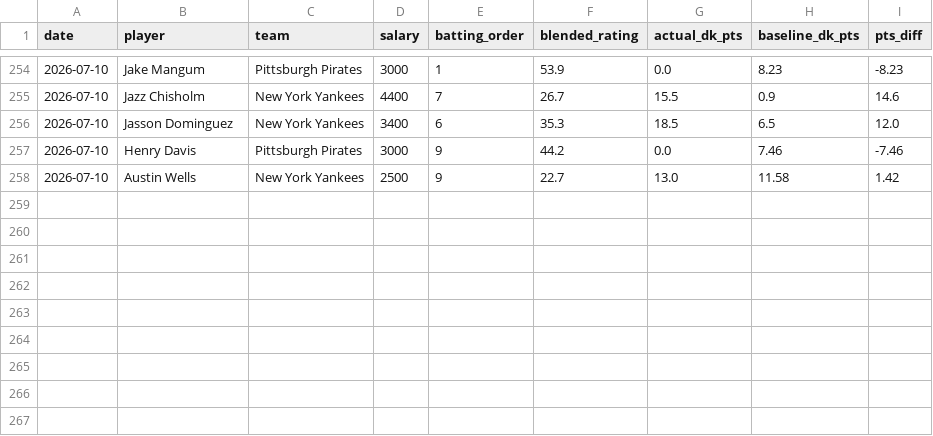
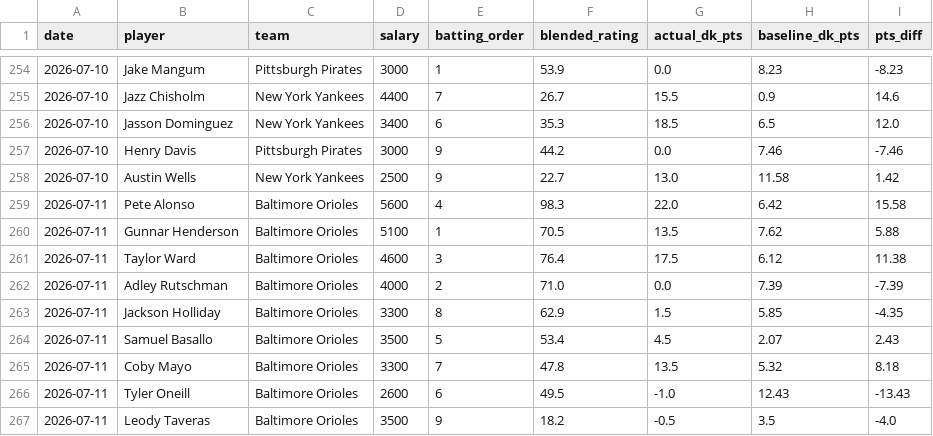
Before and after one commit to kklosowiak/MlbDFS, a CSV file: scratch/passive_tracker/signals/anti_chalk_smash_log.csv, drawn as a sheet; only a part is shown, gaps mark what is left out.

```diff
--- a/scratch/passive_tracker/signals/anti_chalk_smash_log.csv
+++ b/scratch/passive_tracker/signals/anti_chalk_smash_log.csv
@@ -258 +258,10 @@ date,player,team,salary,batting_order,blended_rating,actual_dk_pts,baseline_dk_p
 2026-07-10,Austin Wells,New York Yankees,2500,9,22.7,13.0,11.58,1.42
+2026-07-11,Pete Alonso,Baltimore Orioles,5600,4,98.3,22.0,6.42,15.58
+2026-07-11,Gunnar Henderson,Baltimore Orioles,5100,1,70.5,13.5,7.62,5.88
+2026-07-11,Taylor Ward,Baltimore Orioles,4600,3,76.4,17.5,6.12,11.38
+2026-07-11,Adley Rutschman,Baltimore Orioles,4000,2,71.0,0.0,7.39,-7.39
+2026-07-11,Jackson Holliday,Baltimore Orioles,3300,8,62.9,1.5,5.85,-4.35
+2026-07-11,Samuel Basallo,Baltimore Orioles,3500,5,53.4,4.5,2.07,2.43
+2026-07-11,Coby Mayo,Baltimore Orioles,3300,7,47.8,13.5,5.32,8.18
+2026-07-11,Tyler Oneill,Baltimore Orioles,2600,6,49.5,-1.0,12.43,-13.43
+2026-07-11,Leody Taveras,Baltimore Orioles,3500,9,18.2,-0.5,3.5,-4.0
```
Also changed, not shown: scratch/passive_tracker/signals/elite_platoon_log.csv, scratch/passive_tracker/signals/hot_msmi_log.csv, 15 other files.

═══

● TASK OBJECTIVE:
Your task is to copy each line from the material above that includes the word "signals".

● SOLUTION FOR THIS PROBLEM:
Before and after one commit to kklosowiak/MlbDFS, a CSV file: scratch/passive_tracker/signals/anti_chalk_smash_log.csv, drawn as a sheet; only a part is shown, gaps mark what is left out.
--- a/scratch/passive_tracker/signals/anti_chalk_smash_log.csv
+++ b/scratch/passive_tracker/signals/anti_chalk_smash_log.csv
Also changed, not shown: scratch/passive_tracker/signals/elite_platoon_log.csv, scratch/passive_tracker/signals/hot_msmi_log.csv, 15 other files.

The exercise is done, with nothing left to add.